The majority of teachers called in sick yesterday forcing the school to dismiss students around lunchtime, but only in the company of their parents or guardians.
The T&T Guardian was told that the teachers were frustrated with the attacks against the students by hoodlums from the nearby Nelson Street Plannings.
According to police, they met with the few teachers that attended school yesterday and heard some of their concerns, most of which involved students being harassed going to and from school.
The most recent incident took place sometime after 9 am on Wednesday where a female student had her buttocks groped by a man and was also robbed.

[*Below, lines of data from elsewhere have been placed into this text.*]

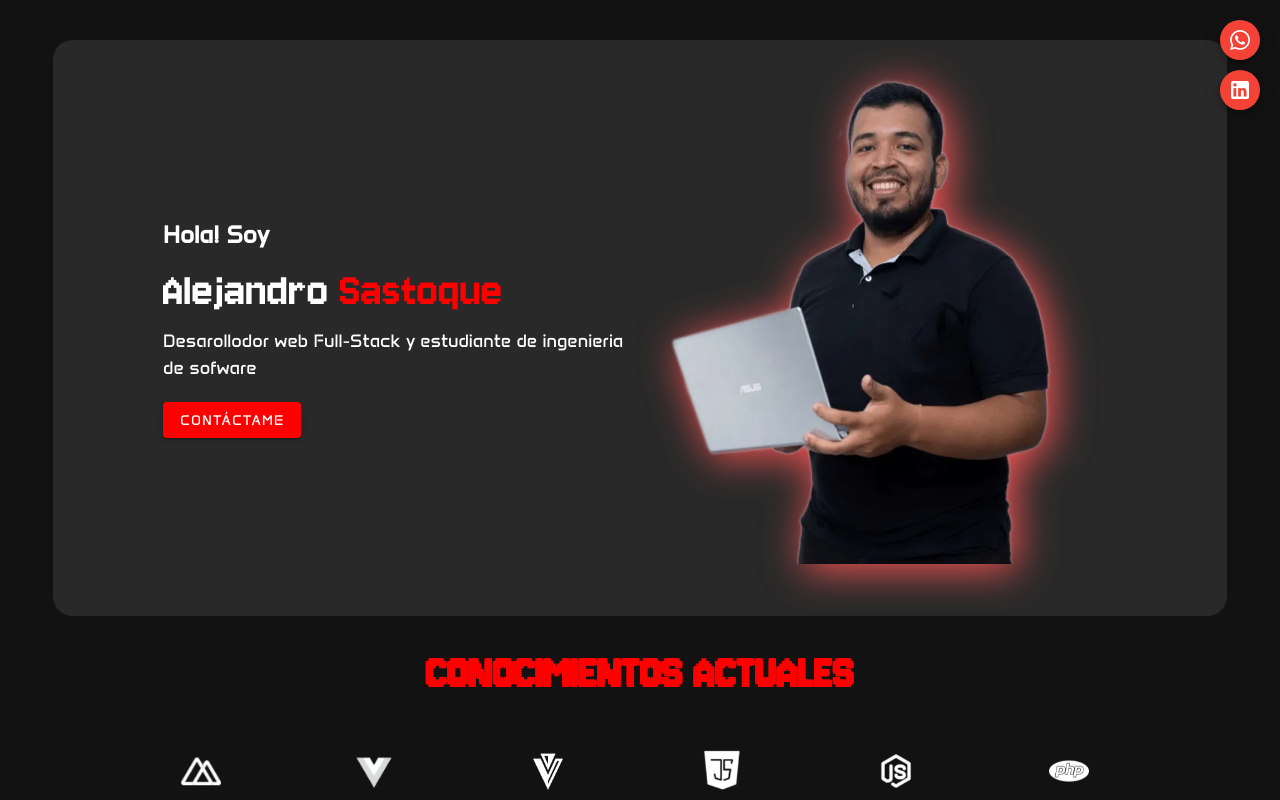
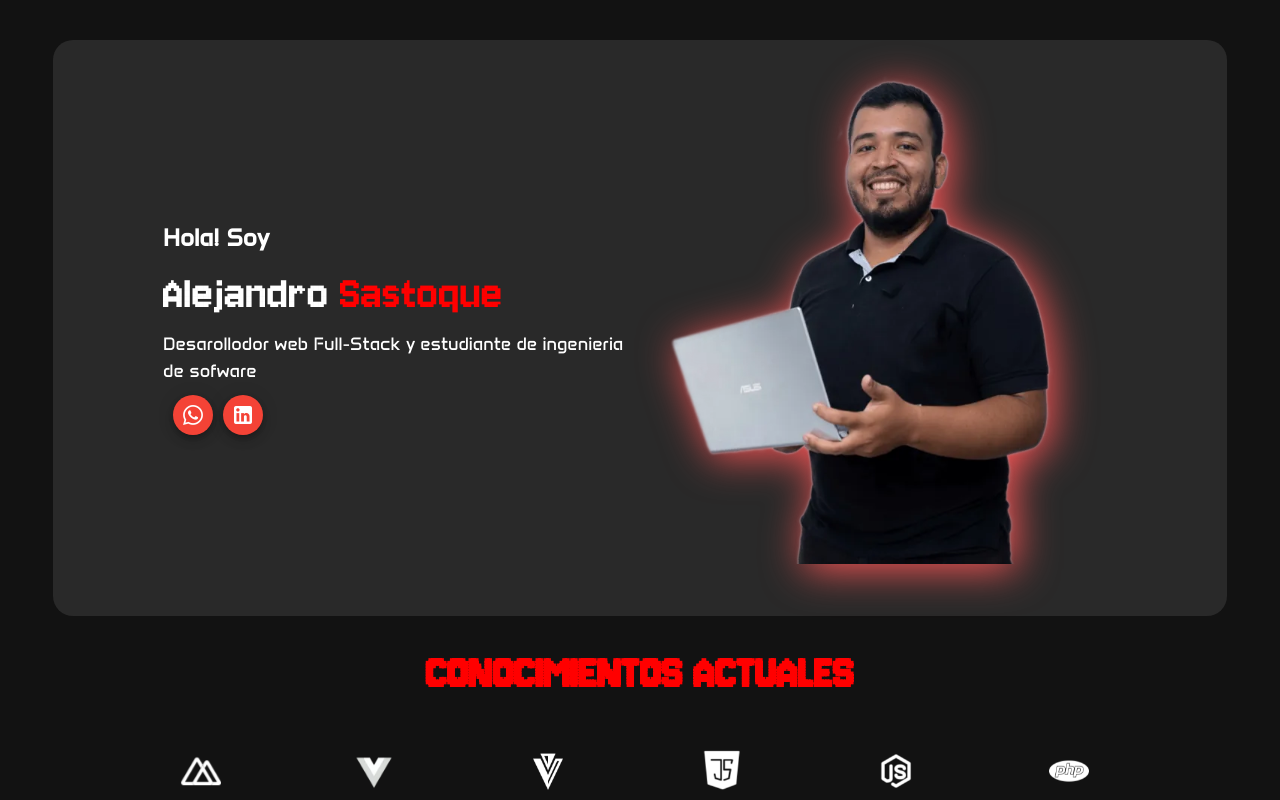
Before and after one commit to ELSASTO/Hoja-de-vida, a Nuxt app: page / in a window 1280 px wide. Shown: the top 800 px of the page. Built offline with nearby package versions, Linux system fonts and the light colour scheme; a web font is replaced by a local one.

Commit message:
Actualizacion contendor freelancer y btn flotante correccionesbtn flotante

```diff
--- a/components/Index/Freelancer.vue
+++ b/components/Index/Freelancer.vue
@@ -47,8 +47,8 @@ export default {
         return {
             projects:[
                 {img:"/IMG/projects/sitio_web_Psicosalud.webp", alt:"sitio_web_Psicosalud",NameProyect:'Sitio Web / E-commerce Psicosalud', Description:"Actualmente, desarrollo el sitio web y tienda virtual para el consultorio Psicosalud de la Psicóloga Daniela Muñuz. Utilizo WordPress, WooCommerce y Divi para brindar una experiencia online completa y personalizada para sus pacientes."},
-                {img:"/IMG/projects/posicionamiento_seo_gym_villavicencio.webp", alt:"posicionamiento_seo_gym_villavicencio",NameProyect:'Posicionamiento SEO Local a gimnasio en villavicencio', Description:"Actualmente, me dedico al posicionamiento SEO local del gimnasio EFFORT FITNESS TEAM en Villavicencio, utilizando Google My Business. Logré posicionarlo consistentemente entre los tres primeros resultados en la búsqueda local de Villavicencio."},
-                {img:"/IMG/projects/posicionamiento_seo_VMCO.webp", alt:"posicionamiento_seo_VMCO",NameProyect:'Posicionamiento SEO Local a Empresa VMCO', Description:"Actualmente, lidero el posicionamiento SEO local de VMC, una consultora empresarial especializada. A través de Google My Business, hemos asegurado su presencia en los tres primeros resultados de búsqueda en Villavicencio, fortaleciendo su visibilidad y reputación en el ámbito local."},
+                {img:"/IMG/projects/posicionamiento_seo_gym_villavicencio.webp", alt:"posicionamiento_seo_gym_villavicencio",NameProyect:'Posicionamiento SEO Local a gimnasio en villavicencio', Description:"Me dedico al posicionamiento SEO local del gimnasio EFFORT FITNESS TEAM en Villavicencio, utilizando Google My Business. Logré posicionarlo consistentemente entre los tres primeros resultados en la búsqueda local de Villavicencio."},
+                {img:"/IMG/projects/posicionamiento_seo_VMCO.webp", alt:"posicionamiento_seo_VMCO",NameProyect:'Posicionamiento SEO Local a Empresa VMCO', Description:"Lidero el posicionamiento SEO local de VMC, una consultora empresarial especializada. A través de Google My Business, hemos asegurado su presencia en los tres primeros resultados de búsqueda en Villavicencio, fortaleciendo su visibilidad y reputación en el ámbito local."},
             ],
         }
     }
--- a/components/Index/Welcome.vue
+++ b/components/Index/Welcome.vue
@@ -9,7 +9,14 @@
                             <br><span class="MyName " style="color: white;"> Alejandro </span><span class="MyName"> Sastoque </span>
                         </h2>
                         <h1 style="font-size: 18px; font-weight: normal;" class="font1">Desarollodor web Full-Stack y estudiante de ingenieria de sofware</h1>
-                        <v-btn data-aos="fade-up" data-aos-anchor-placement="top-bottom"  class="font1 mt-5" style="background-color: #ff0000;" href="https://api.whatsapp.com/send?phone=573142484466">Contáctame</v-btn>
+                        <div class="social-buttons">
+                            <v-btn class="social-button" color="red" fab small href="https://api.whatsapp.com/send?phone=573142484466">
+                            <v-icon dark>mdi-whatsapp</v-icon>
+                            </v-btn>
+                            <v-btn class="social-button" color="red" fab small href="https://www.linkedin.com/in/jose-alejandro-sastoque-agudelo-11462abb/">
+                            <v-icon dark>mdi-linkedin</v-icon>
+                            </v-btn>
+                        </div>
                     </v-col>
                     <v-col align="center" justify="center" cols="10" md="5" lg="5" sm="10" class="mb-10 ">
                         <v-img data-aos="fade-up-left" data-aos-duration="4000" width="450" style="filter: drop-shadow(5px 5px 20px #ff5757);" src="/IMG/Desarrollador_web_Alejandro_Sastouqe.webp"></v-img>
@@ -19,3 +26,19 @@
         </v-row>
     </div>
 </template>
+<style scoped>
+.social-buttons {
+  /* position: fixed; */
+  /* top: 20px; Ajusta la posición vertical según necesites */
+  /* right: 20px; Ajusta la posición horizontal según necesites */
+  display: flex;
+  flex-direction: row;
+  align-items: flex-end;
+
+}
+
+.social-button {
+  margin-left: 10px;
+  margin-top: 10px;
+}
+</style>
--- a/components/Index/WorkExperience.vue
+++ b/components/Index/WorkExperience.vue
@@ -5,7 +5,7 @@
                 <div class="contet-titles mb-10" data-aos="fade-right" data-aos-duration="3000">
                     <h2 class="titles">EXPERIENCIA LABORAL</h2>
                 </div>
-                <VueSlickCarousel v-bind="settings" >
+                <!-- <VueSlickCarousel v-bind="settings" > -->
                     <div v-for="({img,alt,NameCompany, labors,tecnologias}, index) in experiencia" :key="index">
                         <div
                             class="card-experience mx-5"
@@ -45,7 +45,7 @@
                     </div>
 
                     </div>
-                </VueSlickCarousel>
+                <!-- </VueSlickCarousel> -->
 
             </v-col>
         </v-row>
--- a/layouts/default.vue
+++ b/layouts/default.vue
@@ -1,7 +1,6 @@
 <template>
   <v-app dark>
     <v-main>
-
       <v-container fluid class="mt-10 mb-10">
         <ClientOnly>
           <Nuxt />
--- a/pages/index.vue
+++ b/pages/index.vue
@@ -1,6 +1,6 @@
 <template>
   <div>
-    <TheHead/>
+    <!-- <TheHead/> -->
     <Welcome />
     <Knowledge/>
     <Projects/>
```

Police said coming out of the meeting, they plan to increase their patrols in the area especially during school hours. Officers of the Port of Spain Division are also requesting that parents ensure that their children are in school during school hours.
Attempts to contact the Trinidad and Tobago Unified Teachers Association (TTUTA) were unsuccessful as well as officials from the Ministry of Education, including Education Minster Anthony Garcia.
On Monday, a student of the school was caught on video tussling with a police officer after she was stopped and quizzed about her relationship with a man whom she was speaking too.
The fifth form teenage girl told the TT Guardian on Tuesday that she did not use obscene language, contrary to what police claimed in the video and admitted she refused to be taken to a police station for simply having a brief conversation.
The 18-year-old student, who is school prefect and a member of the Police Youth Club was on her way to lessons when the incident took place at Arlene’s Mall, Charlotte Street, Port of Spain. Following the incident she complained of back pain and pains to both hands.
The teen was never charged with any criminal offence and was released. On Beyond the Tape, policing program, head of the Port of Spain Division, Snr Sup Floris Hodge-Griffith praised the officers involved for their restraint in dealing with the teen and chastised school children, particularly girls for conversing with older men while in their uniform.
One caller in the program lamented that because of the video she sometimes ignore reports of missing school girls.
SOURCE: www.guardian.co.tt (Jensen La Vende)